------ Input

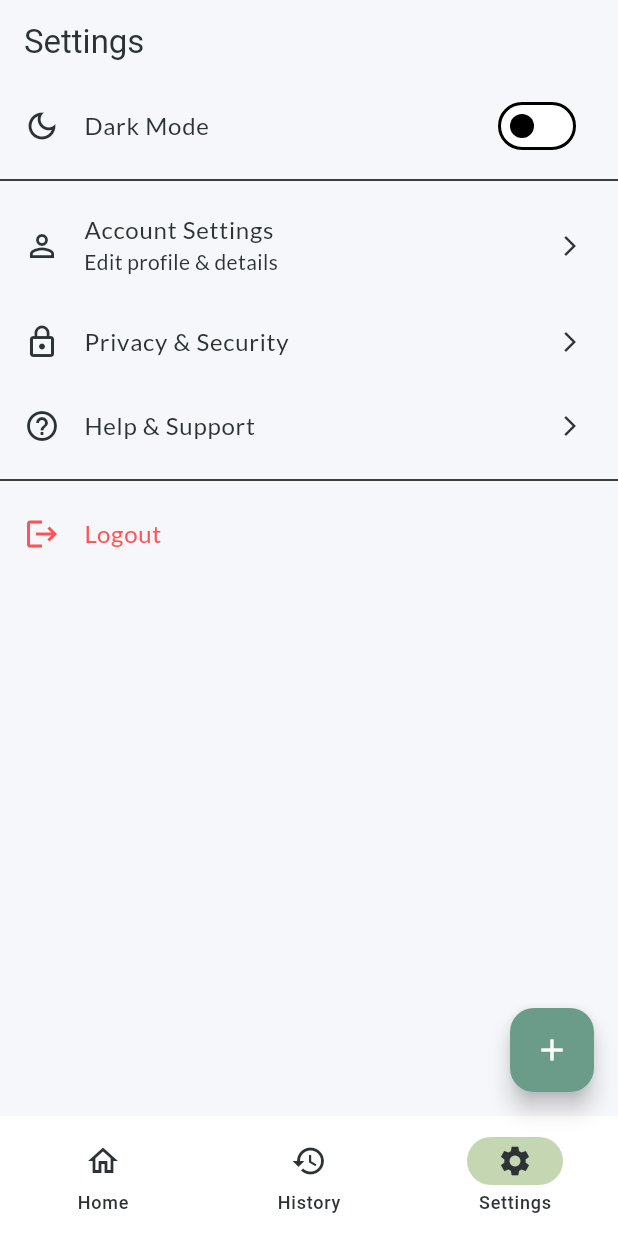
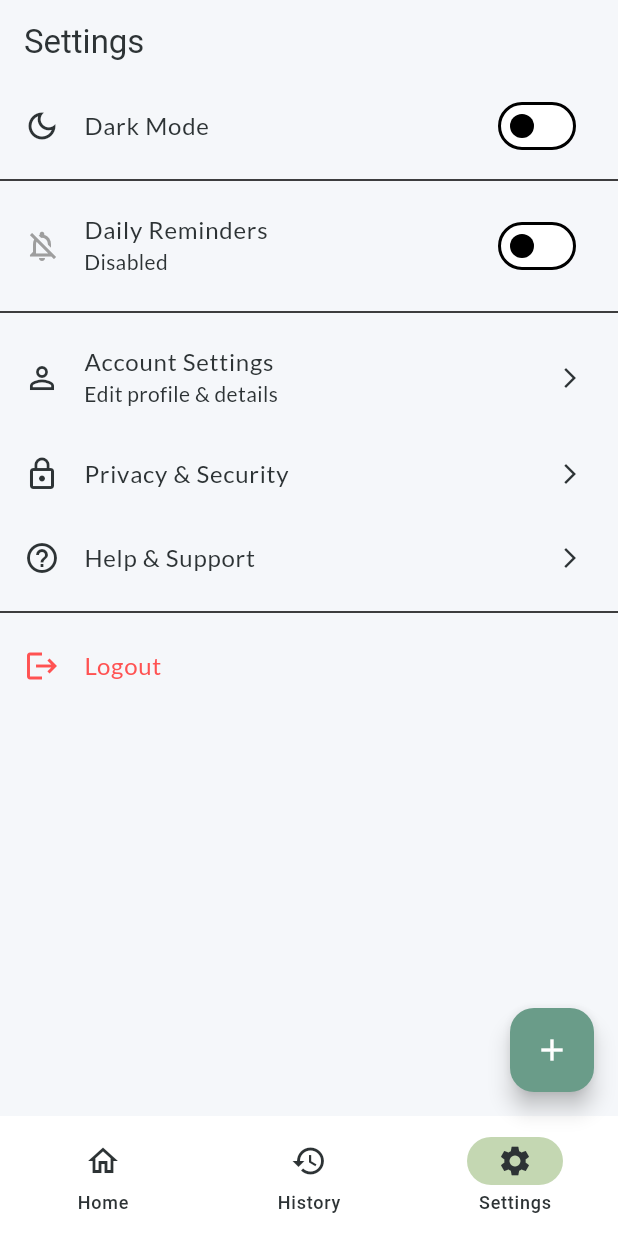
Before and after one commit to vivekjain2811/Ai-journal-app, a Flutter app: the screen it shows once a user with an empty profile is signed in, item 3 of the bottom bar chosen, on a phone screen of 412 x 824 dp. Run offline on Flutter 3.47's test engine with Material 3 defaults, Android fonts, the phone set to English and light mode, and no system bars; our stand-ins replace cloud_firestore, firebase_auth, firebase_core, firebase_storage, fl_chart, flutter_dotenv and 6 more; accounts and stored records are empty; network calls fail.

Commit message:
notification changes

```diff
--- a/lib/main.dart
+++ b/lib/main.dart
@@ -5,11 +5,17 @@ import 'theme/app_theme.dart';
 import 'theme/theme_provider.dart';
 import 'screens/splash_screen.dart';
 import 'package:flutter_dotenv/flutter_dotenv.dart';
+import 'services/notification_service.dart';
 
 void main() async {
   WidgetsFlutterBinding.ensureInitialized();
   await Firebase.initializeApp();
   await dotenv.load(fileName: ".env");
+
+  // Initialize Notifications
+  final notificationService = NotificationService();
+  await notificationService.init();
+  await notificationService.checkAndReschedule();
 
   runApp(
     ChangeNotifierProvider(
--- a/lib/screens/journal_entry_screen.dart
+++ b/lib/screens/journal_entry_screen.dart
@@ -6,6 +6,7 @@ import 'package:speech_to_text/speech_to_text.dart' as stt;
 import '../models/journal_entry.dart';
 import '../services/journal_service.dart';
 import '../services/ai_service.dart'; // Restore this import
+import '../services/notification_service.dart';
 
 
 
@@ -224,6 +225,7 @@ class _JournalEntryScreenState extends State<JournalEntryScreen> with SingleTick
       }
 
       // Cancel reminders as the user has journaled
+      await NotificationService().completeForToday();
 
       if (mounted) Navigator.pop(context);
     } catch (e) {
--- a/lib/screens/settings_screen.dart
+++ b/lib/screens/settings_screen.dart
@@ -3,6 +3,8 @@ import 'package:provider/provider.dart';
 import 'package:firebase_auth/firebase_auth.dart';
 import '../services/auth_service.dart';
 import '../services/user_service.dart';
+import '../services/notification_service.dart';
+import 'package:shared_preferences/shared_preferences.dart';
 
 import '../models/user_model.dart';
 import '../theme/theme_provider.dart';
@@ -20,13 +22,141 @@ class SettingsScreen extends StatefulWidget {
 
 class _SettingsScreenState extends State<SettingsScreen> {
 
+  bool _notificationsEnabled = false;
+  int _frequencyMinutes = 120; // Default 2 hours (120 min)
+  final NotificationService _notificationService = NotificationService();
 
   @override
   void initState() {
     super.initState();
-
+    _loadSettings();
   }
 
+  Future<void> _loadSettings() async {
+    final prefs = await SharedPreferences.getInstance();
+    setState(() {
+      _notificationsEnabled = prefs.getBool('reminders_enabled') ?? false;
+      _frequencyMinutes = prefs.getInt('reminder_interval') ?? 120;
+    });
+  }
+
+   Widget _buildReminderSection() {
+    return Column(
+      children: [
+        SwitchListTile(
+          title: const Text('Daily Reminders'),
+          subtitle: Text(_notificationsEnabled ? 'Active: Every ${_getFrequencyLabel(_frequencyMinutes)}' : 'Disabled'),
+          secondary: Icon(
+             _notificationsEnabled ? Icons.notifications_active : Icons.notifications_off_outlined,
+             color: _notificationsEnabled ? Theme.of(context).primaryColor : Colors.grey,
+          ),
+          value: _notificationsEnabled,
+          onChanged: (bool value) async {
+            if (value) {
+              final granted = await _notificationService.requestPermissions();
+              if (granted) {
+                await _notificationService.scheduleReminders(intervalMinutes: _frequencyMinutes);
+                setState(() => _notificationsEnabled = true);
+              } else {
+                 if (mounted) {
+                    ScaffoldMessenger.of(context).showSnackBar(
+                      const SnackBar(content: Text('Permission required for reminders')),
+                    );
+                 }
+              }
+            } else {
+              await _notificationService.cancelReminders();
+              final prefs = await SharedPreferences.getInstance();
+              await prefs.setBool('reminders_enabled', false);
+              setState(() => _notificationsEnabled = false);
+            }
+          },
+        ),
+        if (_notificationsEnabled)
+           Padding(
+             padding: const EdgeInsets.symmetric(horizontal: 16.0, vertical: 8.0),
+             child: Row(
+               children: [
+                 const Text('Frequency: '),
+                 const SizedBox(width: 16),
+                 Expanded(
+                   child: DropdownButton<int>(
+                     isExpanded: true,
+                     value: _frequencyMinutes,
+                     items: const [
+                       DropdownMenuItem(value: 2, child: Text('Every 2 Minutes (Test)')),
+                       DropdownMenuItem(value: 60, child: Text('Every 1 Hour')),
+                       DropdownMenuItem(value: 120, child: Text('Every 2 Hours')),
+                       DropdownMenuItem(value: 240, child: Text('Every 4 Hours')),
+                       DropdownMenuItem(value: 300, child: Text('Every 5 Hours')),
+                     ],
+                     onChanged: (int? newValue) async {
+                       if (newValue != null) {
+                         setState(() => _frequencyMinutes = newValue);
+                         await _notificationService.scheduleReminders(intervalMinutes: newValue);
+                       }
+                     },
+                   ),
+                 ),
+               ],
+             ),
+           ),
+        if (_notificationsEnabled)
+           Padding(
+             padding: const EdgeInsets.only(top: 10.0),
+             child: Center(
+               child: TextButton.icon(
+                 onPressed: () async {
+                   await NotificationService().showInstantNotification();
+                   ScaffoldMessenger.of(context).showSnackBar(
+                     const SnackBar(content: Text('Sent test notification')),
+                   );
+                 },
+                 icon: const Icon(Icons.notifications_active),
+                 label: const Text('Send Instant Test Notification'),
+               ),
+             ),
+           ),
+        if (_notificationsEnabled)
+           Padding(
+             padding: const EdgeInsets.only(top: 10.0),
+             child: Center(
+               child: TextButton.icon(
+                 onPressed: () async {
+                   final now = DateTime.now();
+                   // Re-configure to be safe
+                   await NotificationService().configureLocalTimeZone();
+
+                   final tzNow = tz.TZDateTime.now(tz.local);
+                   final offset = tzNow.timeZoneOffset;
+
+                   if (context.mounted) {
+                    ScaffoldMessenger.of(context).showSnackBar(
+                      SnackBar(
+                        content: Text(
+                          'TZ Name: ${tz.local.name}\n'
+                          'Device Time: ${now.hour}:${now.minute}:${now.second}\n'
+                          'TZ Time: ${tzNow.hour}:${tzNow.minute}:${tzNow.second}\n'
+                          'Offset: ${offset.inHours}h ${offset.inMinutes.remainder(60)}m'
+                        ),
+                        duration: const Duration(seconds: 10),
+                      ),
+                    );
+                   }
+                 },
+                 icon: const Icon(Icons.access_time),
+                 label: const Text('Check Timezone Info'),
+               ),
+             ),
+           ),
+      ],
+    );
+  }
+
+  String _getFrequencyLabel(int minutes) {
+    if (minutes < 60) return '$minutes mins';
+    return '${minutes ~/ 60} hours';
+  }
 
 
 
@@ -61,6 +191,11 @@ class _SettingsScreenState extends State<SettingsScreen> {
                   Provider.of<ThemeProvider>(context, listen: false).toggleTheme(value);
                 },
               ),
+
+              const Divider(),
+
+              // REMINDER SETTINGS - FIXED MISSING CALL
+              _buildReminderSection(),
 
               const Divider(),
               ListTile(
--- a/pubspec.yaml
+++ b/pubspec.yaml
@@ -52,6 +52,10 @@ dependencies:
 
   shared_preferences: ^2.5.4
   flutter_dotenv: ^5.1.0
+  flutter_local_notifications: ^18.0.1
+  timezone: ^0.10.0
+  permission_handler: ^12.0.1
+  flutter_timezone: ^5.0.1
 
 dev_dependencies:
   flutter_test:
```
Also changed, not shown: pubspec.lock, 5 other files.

------------

* _Try it_: Be exact. Write out all the entries and omit the pictures.

* _Written response_:
Before and after one commit to vivekjain2811/Ai-journal-app, a Flutter app: the screen it shows once a user with an empty profile is signed in, item 3 of the bottom bar chosen, on a phone screen of 412 x 824 dp. Run offline on Flutter 3.47's test engine with Material 3 defaults, Android fonts, the phone set to English and light mode, and no system bars; our stand-ins replace cloud_firestore, firebase_auth, firebase_core, firebase_storage, fl_chart, flutter_dotenv and 6 more; accounts and stored records are empty; network calls fail.

Commit message:
notification changes

```diff
--- a/lib/main.dart
+++ b/lib/main.dart
@@ -5,11 +5,17 @@ import 'theme/app_theme.dart';
 import 'theme/theme_provider.dart';
 import 'screens/splash_screen.dart';
 import 'package:flutter_dotenv/flutter_dotenv.dart';
+import 'services/notification_service.dart';
 
 void main() async {
   WidgetsFlutterBinding.ensureInitialized();
   await Firebase.initializeApp();
   await dotenv.load(fileName: ".env");
+
+  // Initialize Notifications
+  final notificationService = NotificationService();
+  await notificationService.init();
+  await notificationService.checkAndReschedule();
 
   runApp(
     ChangeNotifierProvider(
--- a/lib/screens/journal_entry_screen.dart
+++ b/lib/screens/journal_entry_screen.dart
@@ -6,6 +6,7 @@ import 'package:speech_to_text/speech_to_text.dart' as stt;
 import '../models/journal_entry.dart';
 import '../services/journal_service.dart';
 import '../services/ai_service.dart'; // Restore this import
+import '../services/notification_service.dart';
 
 
 
@@ -224,6 +225,7 @@ class _JournalEntryScreenState extends State<JournalEntryScreen> with SingleTick
       }
 
       // Cancel reminders as the user has journaled
+      await NotificationService().completeForToday();
 
       if (mounted) Navigator.pop(context);
     } catch (e) {
--- a/lib/screens/settings_screen.dart
+++ b/lib/screens/settings_screen.dart
@@ -3,6 +3,8 @@ import 'package:provider/provider.dart';
 import 'package:firebase_auth/firebase_auth.dart';
 import '../services/auth_service.dart';
 import '../services/user_service.dart';
+import '../services/notification_service.dart';
+import 'package:shared_preferences/shared_preferences.dart';
 
 import '../models/user_model.dart';
 import '../theme/theme_provider.dart';
@@ -20,13 +22,141 @@ class SettingsScreen extends StatefulWidget {
 
 class _SettingsScreenState extends State<SettingsScreen> {
 
+  bool _notificationsEnabled = false;
+  int _frequencyMinutes = 120; // Default 2 hours (120 min)
+  final NotificationService _notificationService = NotificationService();
 
   @override
   void initState() {
     super.initState();
-
+    _loadSettings();
   }
 
+  Future<void> _loadSettings() async {
+    final prefs = await SharedPreferences.getInstance();
+    setState(() {
+      _notificationsEnabled = prefs.getBool('reminders_enabled') ?? false;
+      _frequencyMinutes = prefs.getInt('reminder_interval') ?? 120;
+    });
+  }
+
+   Widget _buildReminderSection() {
+    return Column(
+      children: [
+        SwitchListTile(
+          title: const Text('Daily Reminders'),
+          subtitle: Text(_notificationsEnabled ? 'Active: Every ${_getFrequencyLabel(_frequencyMinutes)}' : 'Disabled'),
+          secondary: Icon(
+             _notificationsEnabled ? Icons.notifications_active : Icons.notifications_off_outlined,
+             color: _notificationsEnabled ? Theme.of(context).primaryColor : Colors.grey,
+          ),
+          value: _notificationsEnabled,
+          onChanged: (bool value) async {
+            if (value) {
+              final granted = await _notificationService.requestPermissions();
+              if (granted) {
+                await _notificationService.scheduleReminders(intervalMinutes: _frequencyMinutes);
+                setState(() => _notificationsEnabled = true);
+              } else {
+                 if (mounted) {
+                    ScaffoldMessenger.of(context).showSnackBar(
+                      const SnackBar(content: Text('Permission required for reminders')),
+                    );
+                 }
+              }
+            } else {
+              await _notificationService.cancelReminders();
+              final prefs = await SharedPreferences.getInstance();
+              await prefs.setBool('reminders_enabled', false);
+              setState(() => _notificationsEnabled = false);
+            }
+          },
+        ),
+        if (_notificationsEnabled)
+           Padding(
+             padding: const EdgeInsets.symmetric(horizontal: 16.0, vertical: 8.0),
+             child: Row(
+               children: [
+                 const Text('Frequency: '),
+                 const SizedBox(width: 16),
+                 Expanded(
+                   child: DropdownButton<int>(
+                     isExpanded: true,
+                     value: _frequencyMinutes,
+                     items: const [
+                       DropdownMenuItem(value: 2, child: Text('Every 2 Minutes (Test)')),
+                       DropdownMenuItem(value: 60, child: Text('Every 1 Hour')),
+                       DropdownMenuItem(value: 120, child: Text('Every 2 Hours')),
+                       DropdownMenuItem(value: 240, child: Text('Every 4 Hours')),
+                       DropdownMenuItem(value: 300, child: Text('Every 5 Hours')),
+                     ],
+                     onChanged: (int? newValue) async {
+                       if (newValue != null) {
+                         setState(() => _frequencyMinutes = newValue);
+                         await _notificationService.scheduleReminders(intervalMinutes: newValue);
+                       }
+                     },
+                   ),
+                 ),
+               ],
+             ),
+           ),
+        if (_notificationsEnabled)
+           Padding(
+             padding: const EdgeInsets.only(top: 10.0),
+             child: Center(
+               child: TextButton.icon(
+                 onPressed: () async {
+                   await NotificationService().showInstantNotification();
+                   ScaffoldMessenger.of(context).showSnackBar(
+                     const SnackBar(content: Text('Sent test notification')),
+                   );
+                 },
+                 icon: const Icon(Icons.notifications_active),
+                 label: const Text('Send Instant Test Notification'),
+               ),
+             ),
+           ),
+        if (_notificationsEnabled)
+           Padding(
+             padding: const EdgeInsets.only(top: 10.0),
+             child: Center(
+               child: TextButton.icon(
+                 onPressed: () async {
+                   final now = DateTime.now();
+                   // Re-configure to be safe
+                   await NotificationService().configureLocalTimeZone();
+
+                   final tzNow = tz.TZDateTime.now(tz.local);
+                   final offset = tzNow.timeZoneOffset;
+
+                   if (context.mounted) {
+                    ScaffoldMessenger.of(context).showSnackBar(
+                      SnackBar(
+                        content: Text(
+                          'TZ Name: ${tz.local.name}\n'
+                          'Device Time: ${now.hour}:${now.minute}:${now.second}\n'
+                          'TZ Time: ${tzNow.hour}:${tzNow.minute}:${tzNow.second}\n'
+                          'Offset: ${offset.inHours}h ${offset.inMinutes.remainder(60)}m'
+                        ),
+                        duration: const Duration(seconds: 10),
+                      ),
+                    );
+                   }
+                 },
+                 icon: const Icon(Icons.access_time),
+                 label: const Text('Check Timezone Info'),
+               ),
+             ),
+           ),
+      ],
+    );
+  }
+
+  String _getFrequencyLabel(int minutes) {
+    if (minutes < 60) return '$minutes mins';
+    return '${minutes ~/ 60} hours';
+  }
 
 
 
@@ -61,6 +191,11 @@ class _SettingsScreenState extends State<SettingsScreen> {
                   Provider.of<ThemeProvider>(context, listen: false).toggleTheme(value);
                 },
               ),
+
+              const Divider(),
+
+              // REMINDER SETTINGS - FIXED MISSING CALL
+              _buildReminderSection(),
 
               const Divider(),
               ListTile(
--- a/pubspec.yaml
+++ b/pubspec.yaml
@@ -52,6 +52,10 @@ dependencies:
 
   shared_preferences: ^2.5.4
   flutter_dotenv: ^5.1.0
+  flutter_local_notifications: ^18.0.1
+  timezone: ^0.10.0
+  permission_handler: ^12.0.1
+  flutter_timezone: ^5.0.1
 
 dev_dependencies:
   flutter_test:
```
Also changed, not shown: pubspec.lock, 5 other files.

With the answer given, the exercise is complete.